Records from a collection »
%%
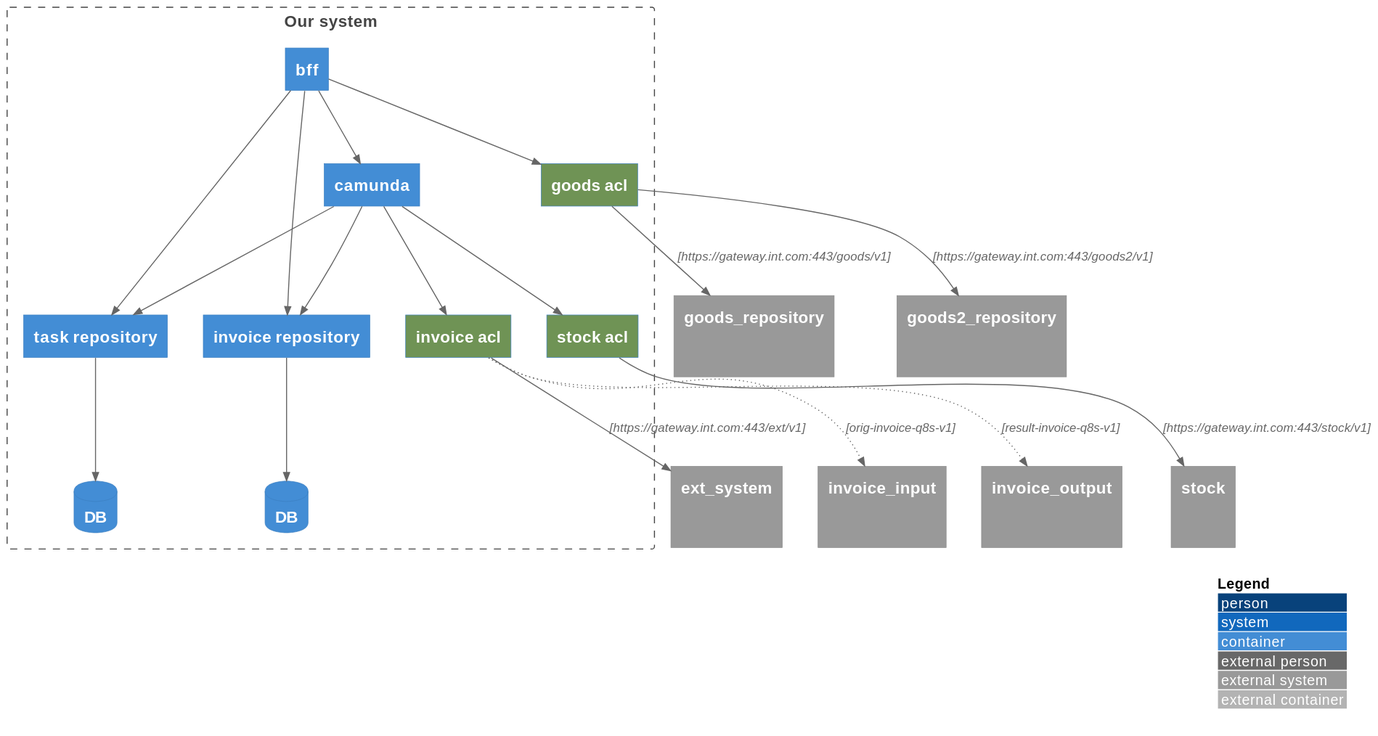
The PlantUML diagram resources/architecture/Demo Generated.svg in ChS23/aact, before a commit.
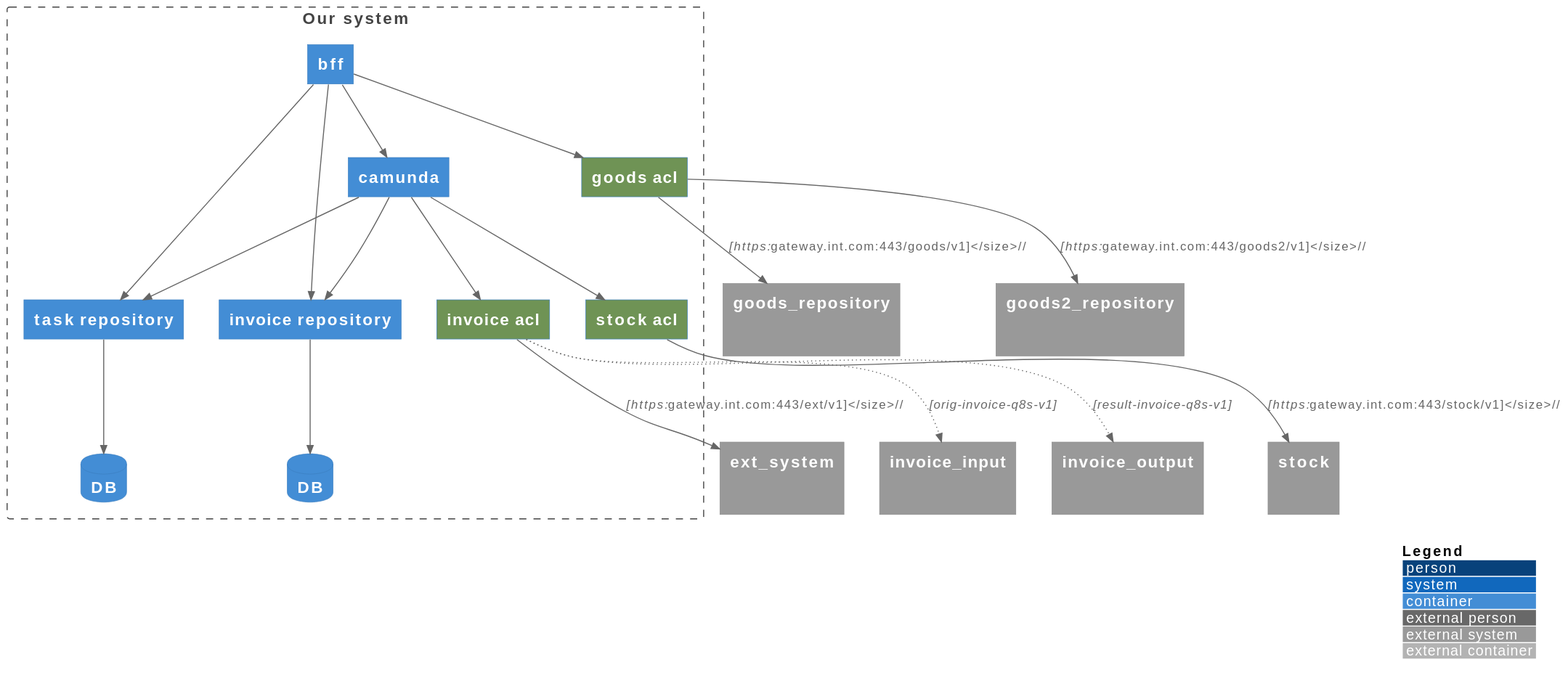
After the change.

Commit message:
chore: drop stale SVG updates

The SVGs in the original PR #15 were regenerated from the pre-v2
generator output. Post-v2 the .puml content structure is different
(see merge commit), so those SVGs would render against the wrong
diagram structure. Revert SVGs to current main; downstream PlantUML
rendering will regenerate them from the URL-escaped .puml.

What changed in the source:
```diff
@@ -25,15 +25,15 @@
 Rel(camunda, stock_acl, "")
 Rel(camunda, invoice_acl, "")
 System_Ext(goods_repository, "goods_repository", " ")
-Rel(goods_acl, goods_repository, "", "https:~//gateway.int.com:443/goods/v1")
+Rel(goods_acl, goods_repository, "", "https://gateway.int.com:443/goods/v1")
 System_Ext(goods2_repository, "goods2_repository", " ")
-Rel(goods_acl, goods2_repository, "", "https:~//gateway.int.com:443/goods2/v1")
+Rel(goods_acl, goods2_repository, "", "https://gateway.int.com:443/goods2/v1")
 System_Ext(ext_system, "ext_system", " ")
-Rel(invoice_acl, ext_system, "", "https:~//gateway.int.com:443/ext/v1")
+Rel(invoice_acl, ext_system, "", "https://gateway.int.com:443/ext/v1")
 System_Ext(invoice_input, "invoice_input", " ")
 Rel(invoice_acl, invoice_input, "", "orig-invoice-q8s-v1", $tags="async")
 System_Ext(invoice_output, "invoice_output", " ")
 Rel(invoice_acl, invoice_output, "", "result-invoice-q8s-v1", $tags="async")
 System_Ext(stock, "stock", " ")
-Rel(stock_acl, stock, "", "https:~//gateway.int.com:443/stock/v1")
+Rel(stock_acl, stock, "", "https://gateway.int.com:443/stock/v1")
 @enduml
```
%%
PROBLEM TO WORK ON » The required output is each record above, reproduced exactly, without its pictures.

SOLUTION TO THE PROBLEM »
The PlantUML diagram resources/architecture/Demo Generated.svg in ChS23/aact, before a commit.
After the change.

Commit message:
chore: drop stale SVG updates

The SVGs in the original PR #15 were regenerated from the pre-v2
generator output. Post-v2 the .puml content structure is different
(see merge commit), so those SVGs would render against the wrong
diagram structure. Revert SVGs to current main; downstream PlantUML
rendering will regenerate them from the URL-escaped .puml.

What changed in the source:
```diff
@@ -25,15 +25,15 @@
 Rel(camunda, stock_acl, "")
 Rel(camunda, invoice_acl, "")
 System_Ext(goods_repository, "goods_repository", " ")
-Rel(goods_acl, goods_repository, "", "https:~//gateway.int.com:443/goods/v1")
+Rel(goods_acl, goods_repository, "", "https://gateway.int.com:443/goods/v1")
 System_Ext(goods2_repository, "goods2_repository", " ")
-Rel(goods_acl, goods2_repository, "", "https:~//gateway.int.com:443/goods2/v1")
+Rel(goods_acl, goods2_repository, "", "https://gateway.int.com:443/goods2/v1")
 System_Ext(ext_system, "ext_system", " ")
-Rel(invoice_acl, ext_system, "", "https:~//gateway.int.com:443/ext/v1")
+Rel(invoice_acl, ext_system, "", "https://gateway.int.com:443/ext/v1")
 System_Ext(invoice_input, "invoice_input", " ")
 Rel(invoice_acl, invoice_input, "", "orig-invoice-q8s-v1", $tags="async")
 System_Ext(invoice_output, "invoice_output", " ")
 Rel(invoice_acl, invoice_output, "", "result-invoice-q8s-v1", $tags="async")
 System_Ext(stock, "stock", " ")
-Rel(stock_acl, stock, "", "https:~//gateway.int.com:443/stock/v1")
+Rel(stock_acl, stock, "", "https://gateway.int.com:443/stock/v1")
 @enduml
```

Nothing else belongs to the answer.